  • A student must complete ALL aspects of a course (including assignments, exams, class participation, presentations, chat room components of Distance Education courses and other), otherwise he/she will receive a grade of N. 
  • E-mail policy for on campus courses only: The School of Criminology STRONGLY DISCOURAGES the use of e-mail in lieu of office hour visits. Criminology advises its instructional staff that they are NOT required to respond to student e-mails and that students wishing to confer with them should do so in person during scheduled meeting times.
  • The University has formal policies regarding intellectual dishonesty and grade appeals which may be obtained from the General Office of the School of Criminology.
  • Under GP18, the University has policies and procedures which respond to our obligations under the BC Human Rights Code to provide a harassment and discrimination free environment for the students, staff and faculty of this institution.  Members of this community have an affirmative obligation to safeguard the human rights of others.

Registrar Notes:

SFU’s Academic Integrity web site http://students.sfu.ca/academicintegrity.html is filled with information on what is meant by academic dishonesty, where you can find resources to help with your studies and the consequences of cheating.  Check out the site for more information and videos that help explain the issues in plain English.

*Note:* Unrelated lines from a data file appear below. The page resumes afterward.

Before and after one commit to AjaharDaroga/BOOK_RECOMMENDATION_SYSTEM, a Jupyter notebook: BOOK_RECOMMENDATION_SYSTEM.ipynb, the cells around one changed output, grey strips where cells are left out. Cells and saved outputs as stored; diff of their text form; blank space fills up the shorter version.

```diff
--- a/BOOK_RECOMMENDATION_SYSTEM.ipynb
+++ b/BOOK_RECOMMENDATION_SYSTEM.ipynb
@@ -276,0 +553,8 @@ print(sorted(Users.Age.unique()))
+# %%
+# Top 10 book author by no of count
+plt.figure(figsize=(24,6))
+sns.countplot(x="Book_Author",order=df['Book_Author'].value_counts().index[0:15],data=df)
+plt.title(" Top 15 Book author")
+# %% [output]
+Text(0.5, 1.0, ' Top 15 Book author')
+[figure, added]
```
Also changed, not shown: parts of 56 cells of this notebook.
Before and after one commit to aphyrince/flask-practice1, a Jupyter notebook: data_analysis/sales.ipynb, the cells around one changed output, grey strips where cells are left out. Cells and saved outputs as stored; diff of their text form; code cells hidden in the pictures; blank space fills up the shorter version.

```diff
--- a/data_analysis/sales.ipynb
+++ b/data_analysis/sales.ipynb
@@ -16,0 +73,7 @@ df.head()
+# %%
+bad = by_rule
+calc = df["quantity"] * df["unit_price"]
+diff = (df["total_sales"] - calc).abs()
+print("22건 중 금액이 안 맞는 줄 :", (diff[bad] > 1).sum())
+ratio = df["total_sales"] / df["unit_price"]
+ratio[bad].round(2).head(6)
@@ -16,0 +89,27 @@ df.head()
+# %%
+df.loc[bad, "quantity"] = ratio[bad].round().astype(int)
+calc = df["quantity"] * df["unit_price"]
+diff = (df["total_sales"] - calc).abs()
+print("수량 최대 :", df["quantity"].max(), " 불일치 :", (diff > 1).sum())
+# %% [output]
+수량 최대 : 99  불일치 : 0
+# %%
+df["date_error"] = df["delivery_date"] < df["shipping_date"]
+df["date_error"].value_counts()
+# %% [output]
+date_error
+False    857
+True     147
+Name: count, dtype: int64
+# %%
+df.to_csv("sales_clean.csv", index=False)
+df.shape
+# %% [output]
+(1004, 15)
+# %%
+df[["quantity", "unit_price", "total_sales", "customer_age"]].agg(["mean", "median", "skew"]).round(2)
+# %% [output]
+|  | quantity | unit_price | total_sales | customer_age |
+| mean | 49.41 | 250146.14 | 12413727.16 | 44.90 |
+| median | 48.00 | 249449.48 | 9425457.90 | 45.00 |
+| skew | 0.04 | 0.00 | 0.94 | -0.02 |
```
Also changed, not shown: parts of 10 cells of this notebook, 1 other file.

Each student is responsible for his or her conduct as it affects the University community.  Academic dishonesty, in whatever form, is ultimately destructive of the values of the University. Furthermore, it is unfair and discouraging to the majority of students who pursue their studies honestly. Scholarly integrity is required of all members of the University. http://www.sfu.ca/policies/gazette/student/s10-01.html